INPUT RECORDS.

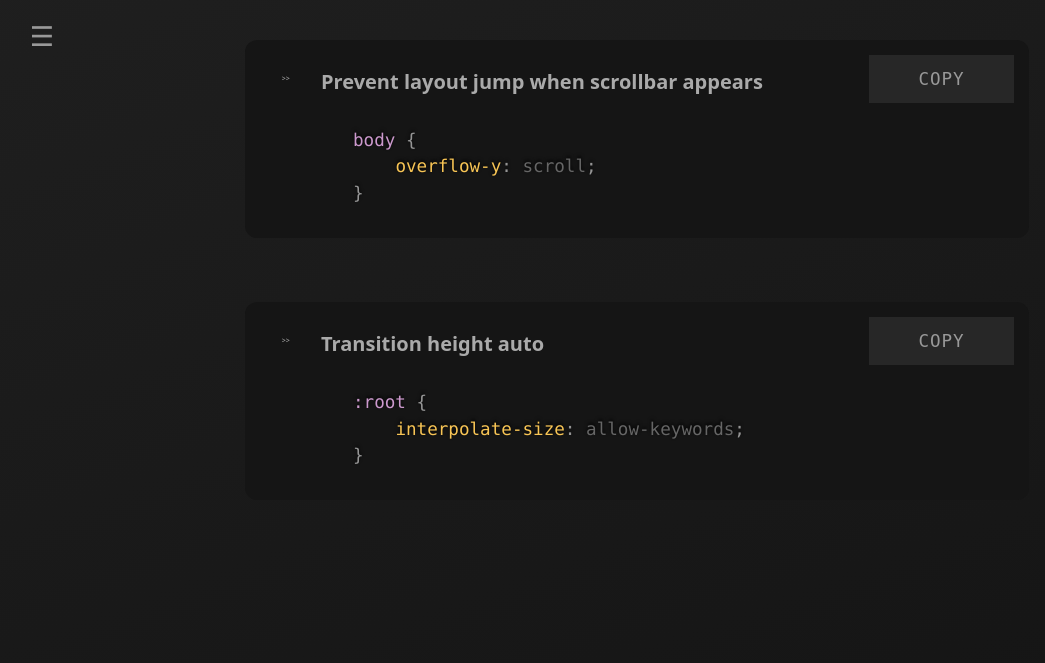
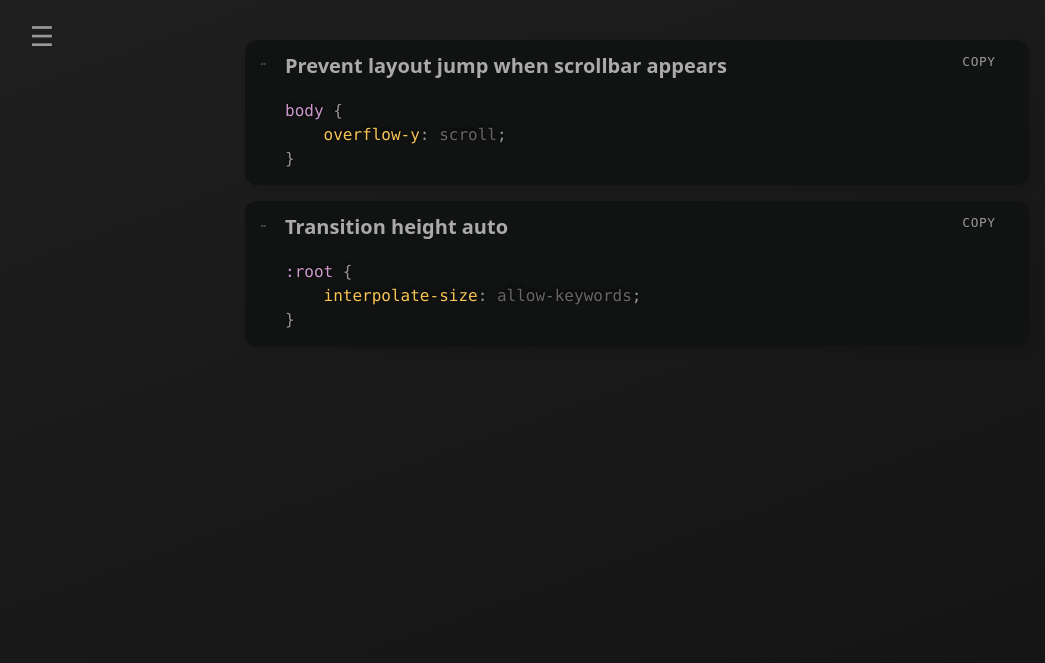
Before and after one commit to Querp/CSS-Snippets, a Django app: page / in a window 1280 px wide. Shown: the top 663 px of the page, without its empty margins (3-1048 px from the left). After the commit the page ends 328 px from the top, so only its background shows below. Run offline with Django 5.2, Linux system fonts and the light colour scheme; data comes from the database, SQL or seed files in the repository; some libraries are stand-ins or nearby versions.

Commit message:
more snippet styling

```diff
--- a/csssnippets/snippets/static/snippets/css/components/snippets.css
+++ b/csssnippets/snippets/static/snippets/css/components/snippets.css
@@ -1,6 +1,8 @@
 .snippets {
     display: grid;
     gap: 4.0rem;
+    gap: 0.075rem;
+    gap: 1rem;
     width: 100%;
     padding: 0.5rem;
 
@@ -10,11 +12,9 @@
         color: #bbb;
         overflow: hidden;
         border-radius: 12px;
-
-        background: #272727;
-        background: hsl(230, 33%, 7%);
-        background: #151515;
-
+        /* min-height: 139px; */
+        background: hsl(230, 2%, 7%);
+        box-shadow: 5px 5px 10px 0 rgba(0, 0, 0, 0.1);
         /* background:
             linear-gradient(hsl(0, 0%, 5%), hsl(0, 0%, 5%)) padding-box,
             linear-gradient(135deg, #373737, #252525) border-box; */
@@ -26,18 +26,19 @@
         summary {
             display: grid;
             grid-template-rows: auto auto;
-            padding: 1.75rem 8rem 1.75rem 4.75rem;
+            /* padding: 1.75rem 8rem 1.75rem 4.75rem; */
             user-select: none;
+            padding: 0.5rem 0.5rem 0.9rem 2.5rem;
 
             transition: background 1s;
-            min-height: 140px;
+            /* min-height: 140px; */
             border-radius: 0.15rem;
             position: relative;
 
             .title {
                 font-size: 1.25rem;
                 font-weight: 600;
-                padding: 0 0 1.75rem;
+                padding: 0.25rem 0 1.25rem;
                 color: #aaa;
                 margin-right: 75px;
                 transition: all 0.3s;
@@ -55,14 +56,13 @@
                 min-width: min(100%, 400px);
 
                 .code-preview {
-                    padding: 0.25rem 0.5rem 0.25rem 2rem;
                     color: #666;
                     border-radius: inherit;
                     display: block;
                     opacity: 1;
                     transition: color 1.3s ease 0.8s, opacity 1s;
                     position: relative;
-                    font-size: 1.1rem;
+                    font-size: 1rem;
 
                     & * {
                         transition: color 1.3s ease 0.8s;
@@ -90,16 +90,16 @@
                 /* color: #070707; */
 
                 /* background: hsl(0, 0%, 7%); */
-                background: #111;
-                background: #272727;
-                /* background: none; */
+                /* background: #111; */
+                /* background: #272727; */
+                background: none;
                 position: absolute;
                 /* inset: 6px 6px 6px auto; */
-                inset: 15px 15px auto auto;
+                inset: 0px 0px auto auto;
                 z-index: 2;
                 /* padding: 1.25rem 3rem; */
-                width: 145px;
-                height: 48px;
+                width: 100px;
+                height: 42px;
                 /* aspect-ratio: 1; */
                 /* border-top-right-radius: 0.5rem; */
                 /* border-bottom-right-radius: 0.5rem; */
@@ -112,6 +112,7 @@
                 letter-spacing: 0.05em;
                 transition: transform 0.1s;
                 font-family: monospace;
+                font-size: 0.8rem;
                 /* color: #A63D40; */
                 /* writing-mode: vertical-rl; */
                 /* text-orientation: upright; */
@@ -144,31 +145,17 @@
             &::before {
                 content: '˃˃';
                 position: absolute;
-                inset: 2.7rem auto auto 2.3rem;
+                inset: 1.7rem auto auto 1rem;
                 display: block;
                 transition: rotate 0.35s;
                 line-height: 0em;
-                font-size: 0.8em;
-            }
-
-            &:hover {
-                .title {
-                    /* color: #ee0979; */
-                }
-
-                &::before {
-                    /* color: #ee0979; */
-                }
-
-                +.body {
-                    /* box-shadow: 0 0 0 3px #333; */
-                }
+                font-size: 0.48em;
             }
         }
 
         .body {
             width: 100%;
-            padding: 2rem 4.75rem calc(1rem + 3px);
+            padding: 2rem 2.5rem calc(1rem + 3px);
             display: grid;
             gap: 0.75rem;
             overflow-y: visible;
@@ -177,8 +164,7 @@
             background: hsl(230, 2%, 7%);
             /* background: #272727; */
 
-            >* {
-            }
+            >* {}
 
             .description {
                 position: relative;
@@ -219,7 +205,7 @@
                         opacity: 1;
                         font-size: 1rem;
                         transition: color 1.3s ease 0.8s, opacity 1s;
-                        padding: 0.25rem 0.5rem 0.25rem 2rem;
+                        /* padding: 0.25rem 0.5rem 0.25rem 2rem; */
                     }
                 }
             }
```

EXERCISE REQUIREMENTS.
Copy every line from the material in which the word "color" can be found.

RESPONSE AREA.
         color: #bbb;
                 color: #aaa;
                     color: #666;
                     transition: color 1.3s ease 0.8s, opacity 1s;
                         transition: color 1.3s ease 0.8s;
                 /* color: #070707; */
                 /* color: #A63D40; */
-                    /* color: #ee0979; */
-                    /* color: #ee0979; */
                         transition: color 1.3s ease 0.8s, opacity 1s;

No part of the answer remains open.